Our preaching text for this Sunday, February 5, is I Corinthians 12: 1-12. It is written for Corinthian Christians who are looking to worldly standards for validation. Of particular concern to Paul is the Corinthian penchant for “wisdom.” While we might think of this as a broad category, I think the modern-day corollary might be self-help literature. “You Are a Badass,” “The Power of Habit,” and “Mastering Your Mean Girl” are some current titles.

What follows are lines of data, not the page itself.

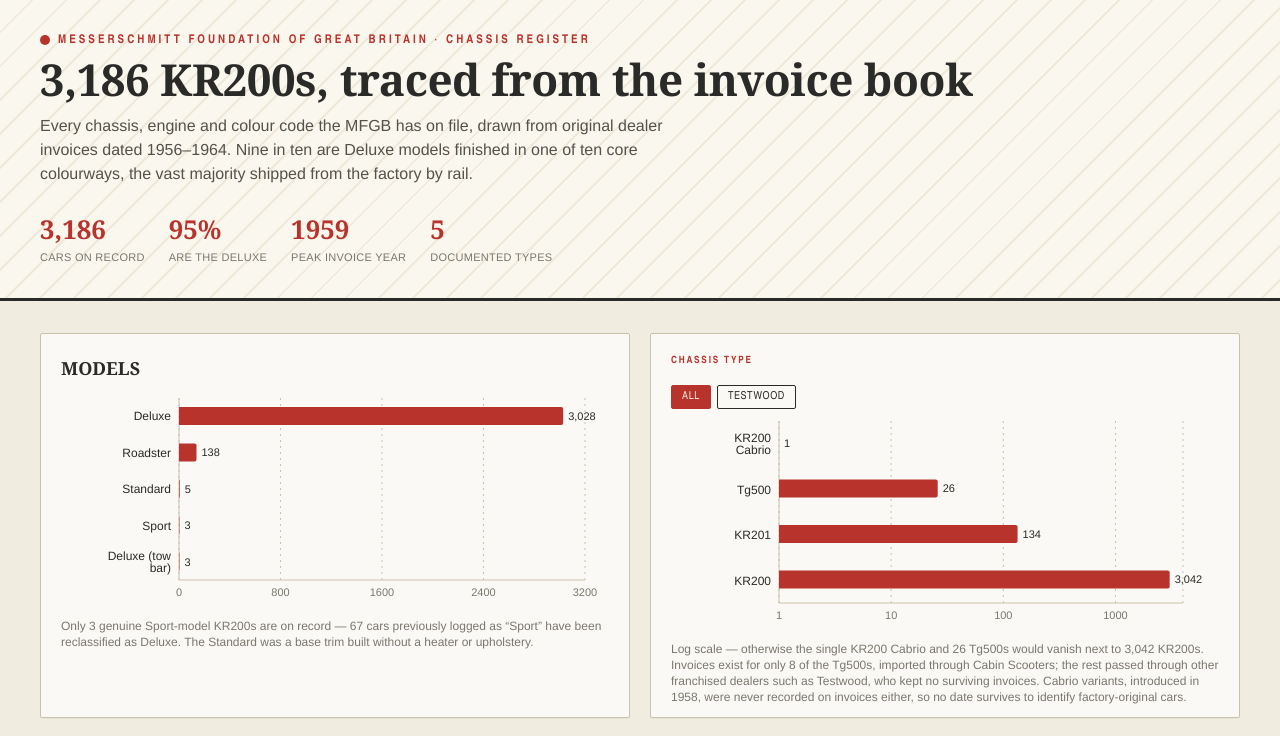
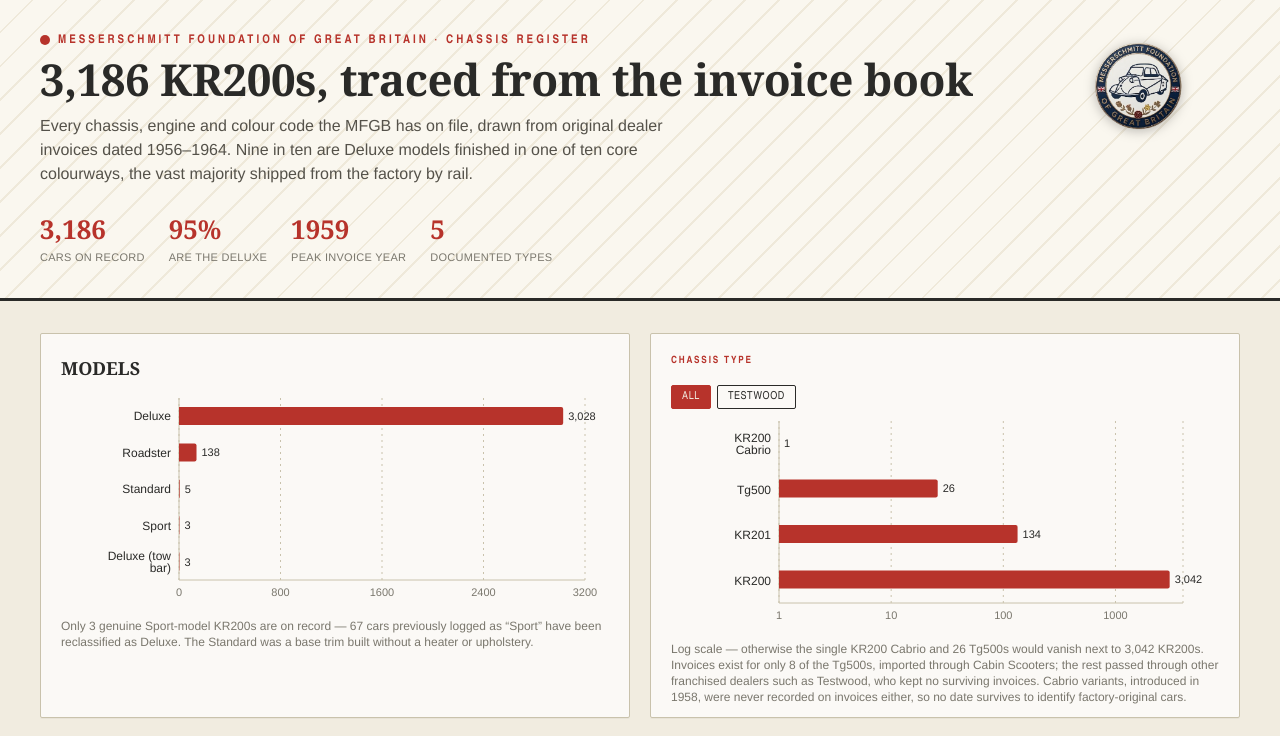
Before and after one commit to fraserbyte/Messerschmitt, a React (Vite) app: page / in a window 1280 px wide. Shown: the top 736 px of the page. Built offline with nearby package versions, Linux system fonts and the light colour scheme.

Commit message:
Add MFGB logo to top right of header

```diff
--- a/src/App.jsx
+++ b/src/App.jsx
@@ -1,6 +1,7 @@
 import { useRef, useState } from "react";
 import carOutline from "./outline.jpg";
 import carMask from "./outline-mask.png";
+import logo from "../image-removebg-preview.png";
 import {
   BarChart, Bar, XAxis, YAxis, CartesianGrid, Tooltip, ResponsiveContainer,
   LineChart, Line, LabelList, PieChart, Pie, Cell, Sector
@@ -316,8 +317,13 @@
           borderBottom: `3px solid ${INK}`,
           background: `repeating-linear-gradient(135deg, ${PANEL}, ${PANEL} 22px, #EFE9DA 22px, #EFE9DA 24px)`,
         }}
-        className="px-6 sm:px-10 py-8"
+        className="relative pl-6 pr-28 py-8 sm:pl-10 sm:pr-56"
       >
+        <img
+          src={logo}
+          alt="Messerschmitt Foundation of Great Britain"
+          className="absolute top-5 right-5 sm:top-8 sm:right-10 h-16 sm:h-28 w-auto object-contain drop-shadow-[0_2px_6px_rgba(0,0,0,0.25)]"
+        />
         <div className="flex items-center gap-2 mb-2">
           <div style={{ width: 10, height: 10, borderRadius: "50%", background: ACCENT }} />
           <span
```
Also changed, not shown: image-removebg-preview.png (added).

The Christian equivalent are people like Paula White, the “prosperity Gospel” preacher Donald Trump had at his inaugural. Her theology, which was seen in previous preachers like Norman Vincent Peale (President Trump’s pastor growing up), is antithetical to the Gospel of Jesus Christ and deeply unbiblical. Yet it makes promises about who you can be and what you can get if you just pray right, believe right, live right, etc. “And look at me,” they conclude, pointing to their big sanctuaries, nice clothes, well-coiffed hair and awfully nice cars. “Jesus wants this for you.”
Jesus says nothing of the sort. In fact, as Paul notes, the way of Jesus led to crucifixion. Which might be why Paul speaks of coming to the Corinthians with fear and trembling, knowing that people wanted success on all levels and a God who showed it and promised it. Instead Paul comes talking about a convicted criminal who died a shameful death on a cross. That same man told his disciples that his fate might be theirs. About him, Paul asks, “Who’s with Jesus?”
Paul himself was nothing to look at or believe. He is described as short, with perhaps a speech impediment. He has been thrown in jail, run out of town, betrayed by friends and said to be a liar. Ouch! “But trust me,” Paul says, “this is what it looks like to follow Jesus.”
And some people did trust Paul. And they did follow Jesus. Consequently their world turned upside down and they started hanging out with people unlike them and living lives of purpose and strength. This, Paul says, is God’s power. Not my words and not my wisdom, but God’s Word in Jesus and the foolishness to believe that Jesus rose from the dead and gives life to people who live as though they are dead.
I’m not sure where I am taking that this weekend. But it is a lot to chew on. I hope the preachers and prayers at the National Prayer Breakfast tomorrow represent this Gospel to the Washington elite. Imagine what it would be like if they led humble, servant lives?